Goal of the exercise: The records follow. Give them all back exactly.

Top of Exercise data

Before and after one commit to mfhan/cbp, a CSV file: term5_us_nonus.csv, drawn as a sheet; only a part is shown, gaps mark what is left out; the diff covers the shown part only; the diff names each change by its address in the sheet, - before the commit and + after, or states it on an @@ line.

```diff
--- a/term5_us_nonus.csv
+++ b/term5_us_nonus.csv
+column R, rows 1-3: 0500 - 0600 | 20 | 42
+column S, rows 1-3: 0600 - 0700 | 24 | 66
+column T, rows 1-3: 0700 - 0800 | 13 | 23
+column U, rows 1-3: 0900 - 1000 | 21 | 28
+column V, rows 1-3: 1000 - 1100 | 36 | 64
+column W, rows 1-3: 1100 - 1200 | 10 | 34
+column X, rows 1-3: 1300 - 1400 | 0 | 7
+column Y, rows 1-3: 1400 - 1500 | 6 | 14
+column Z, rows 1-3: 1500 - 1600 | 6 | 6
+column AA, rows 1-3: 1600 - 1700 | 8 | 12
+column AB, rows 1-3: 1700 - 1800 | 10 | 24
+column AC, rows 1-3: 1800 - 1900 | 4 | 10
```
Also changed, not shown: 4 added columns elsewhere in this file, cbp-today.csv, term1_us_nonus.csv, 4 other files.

Bottom of Exercise data

Your solution:
Before and after one commit to mfhan/cbp, a CSV file: term5_us_nonus.csv, drawn as a sheet; only a part is shown, gaps mark what is left out; the diff covers the shown part only; the diff names each change by its address in the sheet, - before the commit and + after, or states it on an @@ line.

```diff
--- a/term5_us_nonus.csv
+++ b/term5_us_nonus.csv
+column R, rows 1-3: 0500 - 0600 | 20 | 42
+column S, rows 1-3: 0600 - 0700 | 24 | 66
+column T, rows 1-3: 0700 - 0800 | 13 | 23
+column U, rows 1-3: 0900 - 1000 | 21 | 28
+column V, rows 1-3: 1000 - 1100 | 36 | 64
+column W, rows 1-3: 1100 - 1200 | 10 | 34
+column X, rows 1-3: 1300 - 1400 | 0 | 7
+column Y, rows 1-3: 1400 - 1500 | 6 | 14
+column Z, rows 1-3: 1500 - 1600 | 6 | 6
+column AA, rows 1-3: 1600 - 1700 | 8 | 12
+column AB, rows 1-3: 1700 - 1800 | 10 | 24
+column AC, rows 1-3: 1800 - 1900 | 4 | 10
```
Also changed, not shown: 4 added columns elsewhere in this file, cbp-today.csv, term1_us_nonus.csv, 4 other files.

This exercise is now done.